YOUR ASSIGNMENT: Nothing but a number should be returned: the count of lines in the records that contain "README".

[Saved data entries]

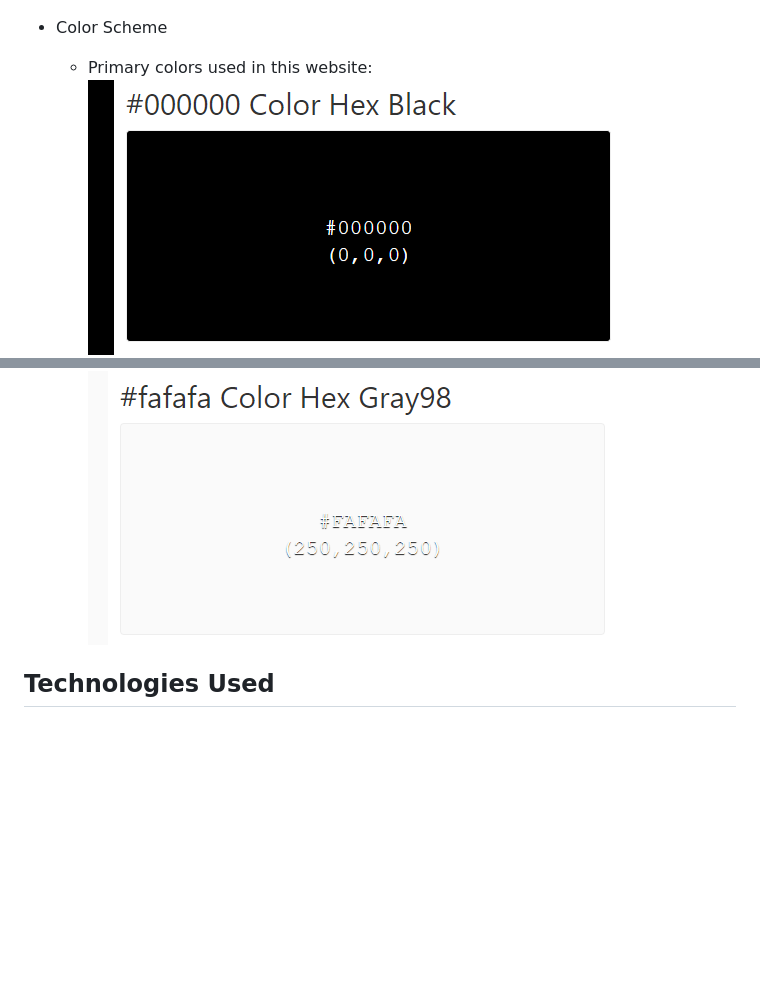
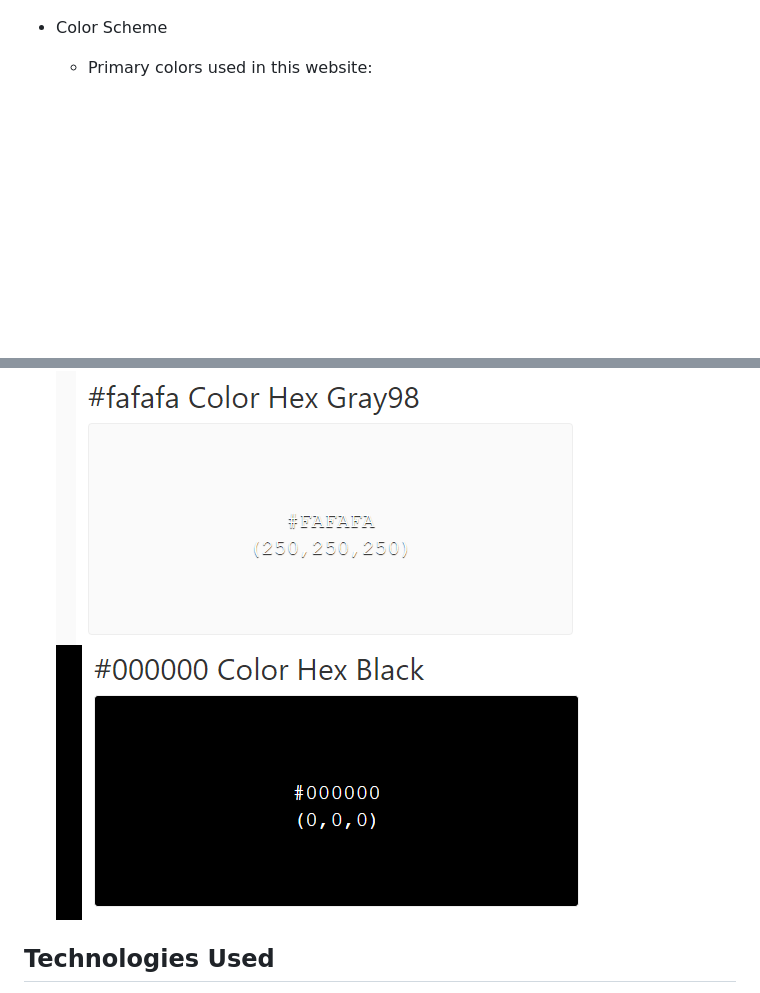
Before and after one commit to Manraj101/Project-1, a Markdown page: README.md, 2 parts joined by grey strips. Drawn GitHub-style; blank space fills up the shorter version.

```diff
--- a/README.md
+++ b/README.md
@@ -122,10 +122,11 @@ There is a clear navigation system set up which will direct you to all three pag
 
 * Color Scheme
 	* Primary colors used in this website:
-   ![hex-00000](assets/imagess/hex-0000.png)
+
    ![hex-fffff](assets/imagess/hex-ffff.png)
    ![hex-3a3a3a](assets/imagess/hex-3a.png)
    ![hex-fafafa](assets/imagess/hex-fafafa.png)
+   ![hex-00000](assets/imagess/hex-0000.png)
 
 ##  Technologies Used
 * [HTML5](https://en.wikipedia.org/wiki/HTML5)
```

REPLY: 3